■ About this task: Scan the entries and state how many lines contain "Number". Write no other text.
(Data provided)
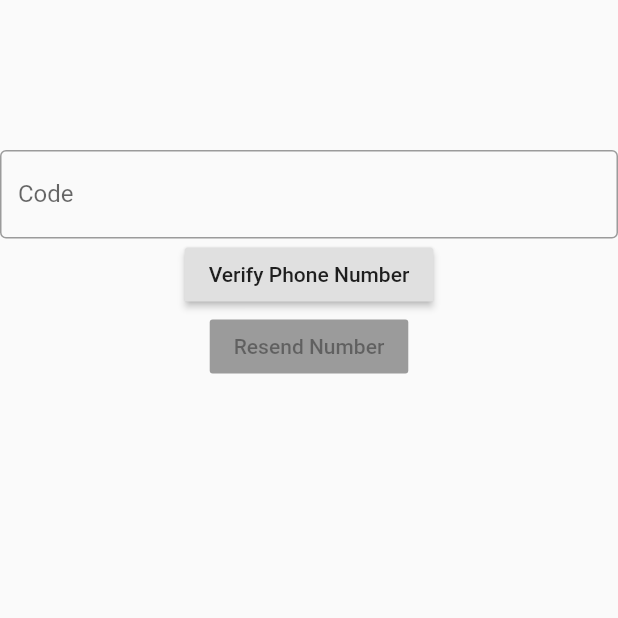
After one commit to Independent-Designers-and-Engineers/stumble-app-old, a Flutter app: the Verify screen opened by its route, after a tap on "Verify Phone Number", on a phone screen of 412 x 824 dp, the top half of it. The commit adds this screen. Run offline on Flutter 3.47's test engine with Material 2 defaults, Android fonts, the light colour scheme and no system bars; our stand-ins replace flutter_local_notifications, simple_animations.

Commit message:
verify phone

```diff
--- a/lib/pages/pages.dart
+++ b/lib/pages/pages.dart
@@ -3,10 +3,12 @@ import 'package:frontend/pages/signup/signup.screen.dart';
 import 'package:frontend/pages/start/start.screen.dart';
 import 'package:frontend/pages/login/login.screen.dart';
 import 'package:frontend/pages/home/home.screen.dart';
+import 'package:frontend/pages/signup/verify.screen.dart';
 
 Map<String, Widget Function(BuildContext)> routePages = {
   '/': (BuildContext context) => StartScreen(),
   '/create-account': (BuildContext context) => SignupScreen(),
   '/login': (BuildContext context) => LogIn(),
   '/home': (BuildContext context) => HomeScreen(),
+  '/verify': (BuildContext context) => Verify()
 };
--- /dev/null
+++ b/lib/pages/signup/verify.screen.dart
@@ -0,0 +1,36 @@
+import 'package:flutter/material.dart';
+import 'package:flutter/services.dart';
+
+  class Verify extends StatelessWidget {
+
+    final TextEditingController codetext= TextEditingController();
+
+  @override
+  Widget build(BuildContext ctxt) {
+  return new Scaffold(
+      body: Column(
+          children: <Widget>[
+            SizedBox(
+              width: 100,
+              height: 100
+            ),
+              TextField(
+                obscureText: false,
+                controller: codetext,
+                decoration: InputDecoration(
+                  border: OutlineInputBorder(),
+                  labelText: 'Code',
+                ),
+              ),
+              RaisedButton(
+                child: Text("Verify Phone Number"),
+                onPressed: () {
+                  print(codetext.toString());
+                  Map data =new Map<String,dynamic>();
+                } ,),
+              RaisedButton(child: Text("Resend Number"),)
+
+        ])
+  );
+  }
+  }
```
(End Data provided)
■ Answer box: 3